Bail & Bail Applications
If you are arrested by Police and taken back to the Police Station, in most cases you will be required to enter into bail conditions. A bail condition is a legally signed document and promise to not engage in particular conduct and to abide by certain conditions. Typical bail conditions include reporting to a police station or prohibiting contact to another person i.e. alleged victim.
In some cases, Police may bail refuse a person and hold them for a period of time until the individual can appear before the court. Once at court; the court will need to make a determination on bail. It is critical that you get sound legal advice before you make a bail application as you may only get one chance to make such an application. If refused you will remain in custody until the matter is heard at court or a further bail application is able to be made, this can take some time depending on scheduling and the type of charge.
Specialist Criminal Lawyers
Contact our criminal lawyers in Parramatta and Blacktown to arrange an appointment with one of our qualified Lawyers. We will ensure that you understand the process to make well-informed decisions. Our criminal lawyers provide consistent, comprehensive and professional advice and preparation for each matter ensuring the best results for our clients both in and out of the courtroom.
These are two types of appeals;
1. Severity Appeal
A Severity Appeal accepts the finding of guilt, but you believe that the sentence imposed was too harsh or severe.
These appeals need to be lodged within 28 days of the sentence date, however, there are some avenues to be able to lodge an appeal up to three months later with the blessing of the court.
The matter will then go the a higher court for determination, for instance if you were at the Local Court the District Court would hear your severity appeal.
2. Conviction Appeal (Commonly known as an All grounds Appeal)
A conviction appeal is an appeal where you are challenging the finding of guilt. Similarly, the severity appeal you have 28 days to lodge the appeal to the higher court and up to three months with the courts blessing.

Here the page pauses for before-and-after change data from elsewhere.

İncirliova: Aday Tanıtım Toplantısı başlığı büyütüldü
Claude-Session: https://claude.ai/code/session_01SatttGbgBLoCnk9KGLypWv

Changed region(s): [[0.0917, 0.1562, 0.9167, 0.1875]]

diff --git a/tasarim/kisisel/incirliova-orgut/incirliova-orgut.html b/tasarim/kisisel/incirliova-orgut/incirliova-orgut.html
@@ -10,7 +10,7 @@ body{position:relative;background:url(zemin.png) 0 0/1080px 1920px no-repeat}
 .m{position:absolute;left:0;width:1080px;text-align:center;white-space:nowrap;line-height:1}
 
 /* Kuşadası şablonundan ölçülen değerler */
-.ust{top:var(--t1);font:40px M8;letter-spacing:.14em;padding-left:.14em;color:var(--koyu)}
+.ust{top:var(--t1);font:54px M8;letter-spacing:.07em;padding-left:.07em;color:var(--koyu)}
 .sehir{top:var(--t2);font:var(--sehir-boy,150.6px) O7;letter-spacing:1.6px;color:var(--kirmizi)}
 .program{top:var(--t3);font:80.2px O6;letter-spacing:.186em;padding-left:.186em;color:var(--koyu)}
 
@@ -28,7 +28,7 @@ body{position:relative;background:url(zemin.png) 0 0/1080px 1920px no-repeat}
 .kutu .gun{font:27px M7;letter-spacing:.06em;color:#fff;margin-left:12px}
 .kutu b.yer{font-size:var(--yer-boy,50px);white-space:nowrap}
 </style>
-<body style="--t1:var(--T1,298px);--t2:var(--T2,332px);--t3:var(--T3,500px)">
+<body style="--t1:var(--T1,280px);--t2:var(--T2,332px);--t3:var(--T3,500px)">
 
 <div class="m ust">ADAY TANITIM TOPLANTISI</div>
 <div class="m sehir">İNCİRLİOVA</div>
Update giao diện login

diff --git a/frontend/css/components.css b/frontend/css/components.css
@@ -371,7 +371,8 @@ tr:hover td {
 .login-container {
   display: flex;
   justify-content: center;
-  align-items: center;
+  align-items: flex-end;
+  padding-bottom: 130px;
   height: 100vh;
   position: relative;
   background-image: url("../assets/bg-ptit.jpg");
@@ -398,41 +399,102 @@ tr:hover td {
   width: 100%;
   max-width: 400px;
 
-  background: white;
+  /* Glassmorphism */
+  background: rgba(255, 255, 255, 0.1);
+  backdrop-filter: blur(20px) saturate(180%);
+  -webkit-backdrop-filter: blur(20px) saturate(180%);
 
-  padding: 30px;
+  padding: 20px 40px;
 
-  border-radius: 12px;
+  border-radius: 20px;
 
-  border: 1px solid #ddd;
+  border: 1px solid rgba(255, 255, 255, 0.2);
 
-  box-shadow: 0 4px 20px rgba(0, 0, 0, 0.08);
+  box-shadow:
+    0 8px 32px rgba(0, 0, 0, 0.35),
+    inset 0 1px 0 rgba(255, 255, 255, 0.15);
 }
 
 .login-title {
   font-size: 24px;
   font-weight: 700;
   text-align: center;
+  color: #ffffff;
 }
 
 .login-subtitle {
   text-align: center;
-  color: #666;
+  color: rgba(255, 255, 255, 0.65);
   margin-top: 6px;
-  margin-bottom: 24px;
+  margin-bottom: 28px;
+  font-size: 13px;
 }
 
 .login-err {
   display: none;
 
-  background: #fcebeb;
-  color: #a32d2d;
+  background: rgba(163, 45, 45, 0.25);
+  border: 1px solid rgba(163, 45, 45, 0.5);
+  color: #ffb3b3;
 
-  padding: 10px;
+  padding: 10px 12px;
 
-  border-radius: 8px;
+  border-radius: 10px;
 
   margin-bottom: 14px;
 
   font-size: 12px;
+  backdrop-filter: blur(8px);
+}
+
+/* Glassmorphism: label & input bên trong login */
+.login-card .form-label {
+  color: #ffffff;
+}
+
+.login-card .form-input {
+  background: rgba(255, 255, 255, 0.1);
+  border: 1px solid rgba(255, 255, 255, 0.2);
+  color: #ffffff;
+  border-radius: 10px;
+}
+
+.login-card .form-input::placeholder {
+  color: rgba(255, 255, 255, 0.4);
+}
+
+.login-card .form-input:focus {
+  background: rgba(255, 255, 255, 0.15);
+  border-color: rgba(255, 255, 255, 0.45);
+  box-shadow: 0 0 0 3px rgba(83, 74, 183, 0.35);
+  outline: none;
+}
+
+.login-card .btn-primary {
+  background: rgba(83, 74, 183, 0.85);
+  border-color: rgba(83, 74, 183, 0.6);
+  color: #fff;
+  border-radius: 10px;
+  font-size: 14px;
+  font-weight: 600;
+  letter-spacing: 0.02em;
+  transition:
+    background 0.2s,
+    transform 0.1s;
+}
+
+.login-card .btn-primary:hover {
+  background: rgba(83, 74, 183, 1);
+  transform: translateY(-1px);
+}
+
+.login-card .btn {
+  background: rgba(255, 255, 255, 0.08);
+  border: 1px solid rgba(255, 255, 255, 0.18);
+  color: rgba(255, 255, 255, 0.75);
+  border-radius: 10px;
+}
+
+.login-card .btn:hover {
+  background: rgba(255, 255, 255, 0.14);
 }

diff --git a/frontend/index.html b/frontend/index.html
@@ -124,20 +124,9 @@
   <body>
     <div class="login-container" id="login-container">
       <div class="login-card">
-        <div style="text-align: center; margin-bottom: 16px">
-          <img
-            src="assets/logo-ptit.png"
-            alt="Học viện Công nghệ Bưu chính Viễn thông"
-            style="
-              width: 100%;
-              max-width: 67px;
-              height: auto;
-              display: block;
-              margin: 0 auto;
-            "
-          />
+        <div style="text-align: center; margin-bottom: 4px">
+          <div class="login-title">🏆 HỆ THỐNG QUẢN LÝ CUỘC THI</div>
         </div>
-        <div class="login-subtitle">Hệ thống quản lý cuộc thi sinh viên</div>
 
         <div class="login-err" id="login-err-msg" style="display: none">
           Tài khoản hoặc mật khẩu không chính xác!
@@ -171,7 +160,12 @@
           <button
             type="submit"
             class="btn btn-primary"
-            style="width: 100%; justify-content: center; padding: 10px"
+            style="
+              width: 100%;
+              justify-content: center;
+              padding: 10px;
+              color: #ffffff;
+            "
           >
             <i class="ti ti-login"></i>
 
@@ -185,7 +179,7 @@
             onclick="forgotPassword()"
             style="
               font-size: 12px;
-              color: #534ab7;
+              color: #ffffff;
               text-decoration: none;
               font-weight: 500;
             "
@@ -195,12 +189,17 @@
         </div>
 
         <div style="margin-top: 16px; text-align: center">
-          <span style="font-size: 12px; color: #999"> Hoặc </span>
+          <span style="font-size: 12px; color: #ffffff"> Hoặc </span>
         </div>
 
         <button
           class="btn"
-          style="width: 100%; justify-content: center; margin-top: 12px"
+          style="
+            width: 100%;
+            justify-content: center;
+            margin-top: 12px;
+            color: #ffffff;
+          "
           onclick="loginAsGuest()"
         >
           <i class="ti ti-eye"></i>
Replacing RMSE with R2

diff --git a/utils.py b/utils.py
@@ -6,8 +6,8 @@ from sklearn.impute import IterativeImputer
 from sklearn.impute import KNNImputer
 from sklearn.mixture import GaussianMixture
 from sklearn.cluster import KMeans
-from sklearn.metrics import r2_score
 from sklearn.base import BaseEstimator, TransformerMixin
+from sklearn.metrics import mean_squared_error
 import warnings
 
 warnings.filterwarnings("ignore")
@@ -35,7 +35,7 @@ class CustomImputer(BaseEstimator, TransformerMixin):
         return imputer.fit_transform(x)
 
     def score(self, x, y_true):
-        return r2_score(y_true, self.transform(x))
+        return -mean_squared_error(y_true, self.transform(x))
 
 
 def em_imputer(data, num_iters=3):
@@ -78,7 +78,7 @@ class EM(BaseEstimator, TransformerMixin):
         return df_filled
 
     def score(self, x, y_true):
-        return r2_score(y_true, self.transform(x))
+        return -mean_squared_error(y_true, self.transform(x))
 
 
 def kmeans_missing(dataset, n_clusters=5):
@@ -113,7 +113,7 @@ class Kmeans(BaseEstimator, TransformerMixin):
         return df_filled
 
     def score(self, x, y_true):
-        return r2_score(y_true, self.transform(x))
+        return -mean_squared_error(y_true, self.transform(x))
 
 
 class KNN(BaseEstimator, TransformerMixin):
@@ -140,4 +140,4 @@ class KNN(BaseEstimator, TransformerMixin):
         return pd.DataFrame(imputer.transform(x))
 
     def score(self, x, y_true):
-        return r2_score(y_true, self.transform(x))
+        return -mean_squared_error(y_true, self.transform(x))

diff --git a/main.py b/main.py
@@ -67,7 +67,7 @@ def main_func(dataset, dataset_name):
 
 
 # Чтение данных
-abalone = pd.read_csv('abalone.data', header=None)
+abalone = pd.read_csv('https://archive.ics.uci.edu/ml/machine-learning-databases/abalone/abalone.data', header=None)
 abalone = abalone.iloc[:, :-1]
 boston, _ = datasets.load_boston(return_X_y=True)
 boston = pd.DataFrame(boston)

Generally, the appeal is not a re-hearing of the evidence rut rather a re-examination on the transcript of the original proceedings.